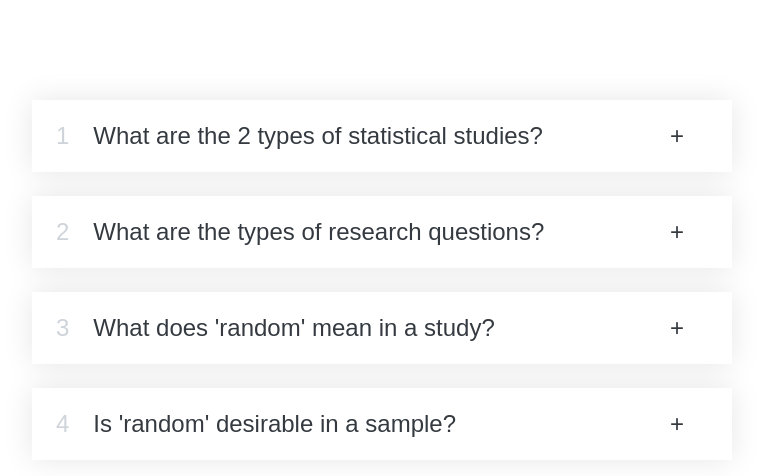
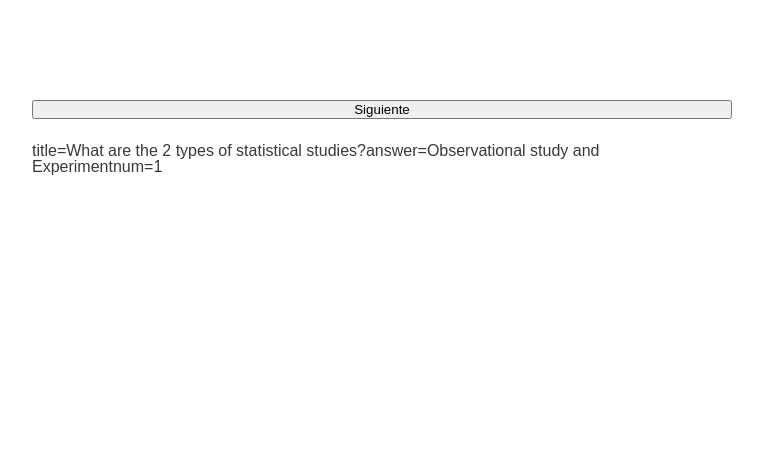
Before and after one commit to Jpkeys29/Statistics-Review-React, a React (Create React App) app: page / in a window 1280 px wide. Shown: the top 476 px of the page, without its empty margins (258-1021 px from the left). Built offline with nearby package versions, Linux system fonts and the light colour scheme.

Commit message:
Passing one question at a time test1

```diff
--- a/src/question.js
+++ b/src/question.js
@@ -1,20 +1,34 @@
-import Button from './button.js';
+// import Button from './button.js';
 import {quests} from './questsArray.js'
 import { useState } from 'react';
 
 export default function Questions ({preguntas}) {
+    const [questionIndex, setQuestionIndex] = useState(0);
+
+    function goNext() {
+        setQuestionIndex((prevQuestion) => prevQuestion + 1);
+    }
+    // const goBack = () => setQuestionIndex((prevQuestion) => prevQuestion - 1)
+
     return(
         <div className='questions' >
-            {preguntas.map((ele, index) => (
-            <IndividQuestion title={ele.title} answer={ele.answer} num={index+1} key={ele.index}  />
-            ))}
+            <button onClick={goNext} >Siguiente</button>
+            title={preguntas[questionIndex].title}
+            answer={preguntas[questionIndex].answer}
+            num={questionIndex + 1}
+            {/* {preguntas.map((ele, index) => (
+            <IndividQuestion
+            title={ele.title}
+            answer={ele.answer}
+            num={index+1} key={ele.index} />
+            ))} */}
+
         </div>
     )
 }
 
 function IndividQuestion({num, title, answer}){
     const [isOpen, setIsOpen] = useState(false);
-
     function handleToggle(){
         setIsOpen((currentState) => !currentState)
     }
```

****************************************

Leaving the pictures out, write out every entry exactly.

Before and after one commit to Jpkeys29/Statistics-Review-React, a React (Create React App) app: page / in a window 1280 px wide. Shown: the top 476 px of the page, without its empty margins (258-1021 px from the left). Built offline with nearby package versions, Linux system fonts and the light colour scheme.

Commit message:
Passing one question at a time test1

```diff
--- a/src/question.js
+++ b/src/question.js
@@ -1,20 +1,34 @@
-import Button from './button.js';
+// import Button from './button.js';
 import {quests} from './questsArray.js'
 import { useState } from 'react';
 
 export default function Questions ({preguntas}) {
+    const [questionIndex, setQuestionIndex] = useState(0);
+
+    function goNext() {
+        setQuestionIndex((prevQuestion) => prevQuestion + 1);
+    }
+    // const goBack = () => setQuestionIndex((prevQuestion) => prevQuestion - 1)
+
     return(
         <div className='questions' >
-            {preguntas.map((ele, index) => (
-            <IndividQuestion title={ele.title} answer={ele.answer} num={index+1} key={ele.index}  />
-            ))}
+            <button onClick={goNext} >Siguiente</button>
+            title={preguntas[questionIndex].title}
+            answer={preguntas[questionIndex].answer}
+            num={questionIndex + 1}
+            {/* {preguntas.map((ele, index) => (
+            <IndividQuestion
+            title={ele.title}
+            answer={ele.answer}
+            num={index+1} key={ele.index} />
+            ))} */}
+
         </div>
     )
 }
 
 function IndividQuestion({num, title, answer}){
     const [isOpen, setIsOpen] = useState(false);
-
     function handleToggle(){
         setIsOpen((currentState) => !currentState)
     }
```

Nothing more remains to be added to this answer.